She first discovered the organization in Wenatchee as the new parent of a baby with Down syndrome. Parent to Parent provides emotional support and information to families of children with special needs. P2P also provides a peer mentor group that pairs "Helping Parents" with newer parents, offering assistance, advice, support and relief. The group also pairs typically developing students with children who have disabilities.
When Teri's son, Brian, was born, her experience with Down syndrome was that children with this disability were institutionalized. Determined that her son's future would be different, Teri found herself learning everything she could about early intervention. She got involved with P2P, made lifelong friends, and learned how to mentor other parents. Teri relates the story of a time she and her late husband, Larry, were called to the hospital to visit with a brand-new mom of a Down syndrome baby. They took stories, photos and, most importantly, as parents of a 6-month-old boy, hope.
As the mother of three young boys, two who developed typically, Teri learned that the key to her son's independence and success would be integration in both worlds. She believes isolation is the disabled person's biggest enemy. Thanks in no small part to her hard work, Brian is now employed at the Walla Walla Police Department. She believes more disabled adults could achieve gainful employment and further autonomy by being friends with both disabled and typically developing people as kids. She stresses that inclusion in both academic and leisure events is vital for getting to know each other as people and seeing skills and abilities that may otherwise be overlooked.
When a disabled child is born, parents can feel a great deal of fear, she said. Working through that fear can be daunting, and Teri is glad to help parents achieve peace. "I love to see that wonderful transition, where the child's disability is not the focus of who they are." Although her son Brian has Down syndrome, she is quick to point out "that's not who he is. He's happy and content in life, and how wonderful for Brian," she said.
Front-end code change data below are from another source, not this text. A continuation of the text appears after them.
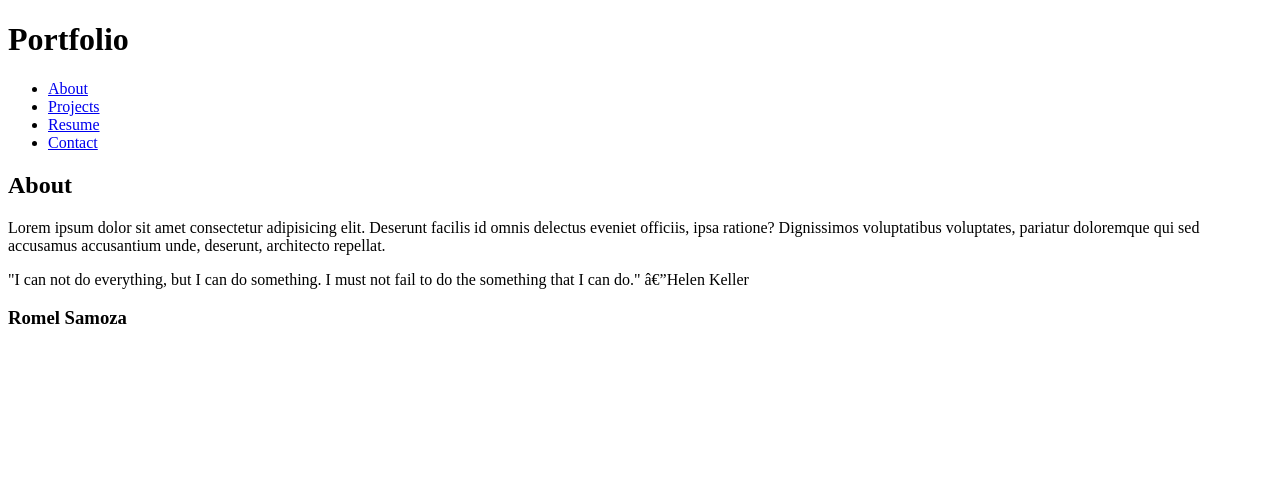
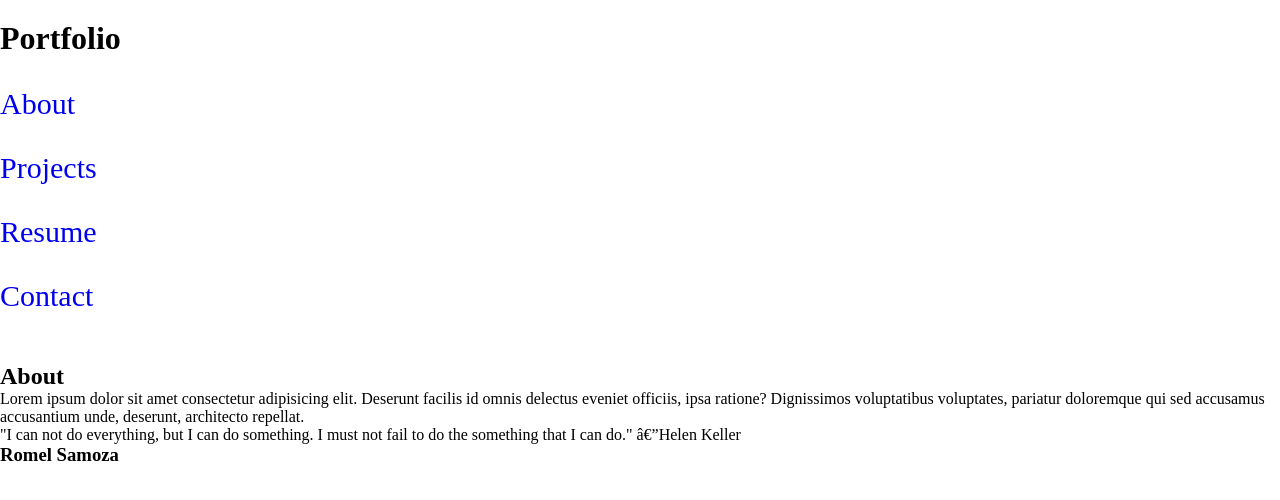
Before and after one commit to rsamoza/rs-portfolio, a plain HTML site: page index.html in a window 1280 px wide. Drawn offline with Linux system fonts and the light colour scheme.

Commit message:
More styles

```diff
--- a/assets/css/styles.css
+++ b/assets/css/styles.css
@@ -4,25 +4,21 @@
     box-sizing: border-box;
 }
 
-body {
-    background-image: url(./assets/images/pexels-manuel-geissinger-325229.jpg)
-}
+
 header {
     display: flex;
     padding: 20px 0px;
     flex-flow: column wrap;
     justify-items: flex-start;
-
+}
 }
 h1 {
     margin-bottom: 80px;
-    position: relative;
-    font-size: 50px;
+    font-size: 100px;
     align-self: flex-start;
     background: aquamarine;
     width: 100%;
     height: 8vw;
-
 
 }
 .navbar {
--- a/index.html
+++ b/index.html
@@ -2,8 +2,7 @@
 <html lang="en US">
     <head>
         <meta charset="UTF -8"/>
-        <meta name="viewport" content="width=device-width, initialscale=1.0" />
-        <link rel="stylesheet" href="./asset/css/style.css"/>
+        <link rel="stylesheet" href="./assets/css/styles.css"/>
         <title>
             Romel Samoza Portfolio
         </title>
@@ -11,7 +10,7 @@
     <body>
         <header>
             <h1> Portfolio </h1>
-            <nav>
+            <nav class="navbar">
                 <ul>
                     <li>
                         <a href="#about-me">About</a>
```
Carla Nibler, Teri's employee and friend, nominated her because of this very attitude. Carla said, "I really look up to her as a specialist and advocate in the field of developmental disabilities." Carla describes Teri as a great role model, with a fun sense of humor, who encourages other parents to "stop and smell the roses." Teri loves her job helping parents to see "the joy at the end of the tunnel."
Teri has the knack of finding a sliver lining just about anywhere. When Brian was born, she says, her husband was "floored." She was working as a department supervisor at a bank, and Larry was also in banking. Shortly after Brian's birth, Larry was laid off for about nine months. Far from seeing this occurrence as catastrophic, she calls that time a blessing, explaining that Larry got to spend those nine months learning all about Brian and how to relate to him, and it led to a bond that remained until Larry's death.
Teri and Larry were married for 31 years, and his death nearly three years ago, while difficult, was followed three months later by the birth of Teri's first grandchild.
She glows with pride when describing Lillian, now 2¬?. She is tickled to have her family in Walla Walla. Son John, 32, has a master's degree in teaching and substitutes at Garrison Middle School.
Her son, Jim, 26 is the father of Lillian, and Brian, 22, is scheduled to move out on his own in the spring. Teri sees that as the completion of a journey she began when she first sought the help of P2P in Wenatchee.
It's clear that Teri Hough enjoys and is well-suited for what she does. Her passion and empathy are apparent in every conversation. Part of Teri's leadership creed is, "I will give my all and be an example to others. I will strive to inspire others to serve." Teri seems to live the creed. As Carla Nibler expressed, "We're so lucky to have her in the Walla Walla Valley."
To nominate a mom who makes a difference, contact Beth Swanson at firstname.lastname@example.org. Learn more about The Moms Network at www.themomsnetwork.com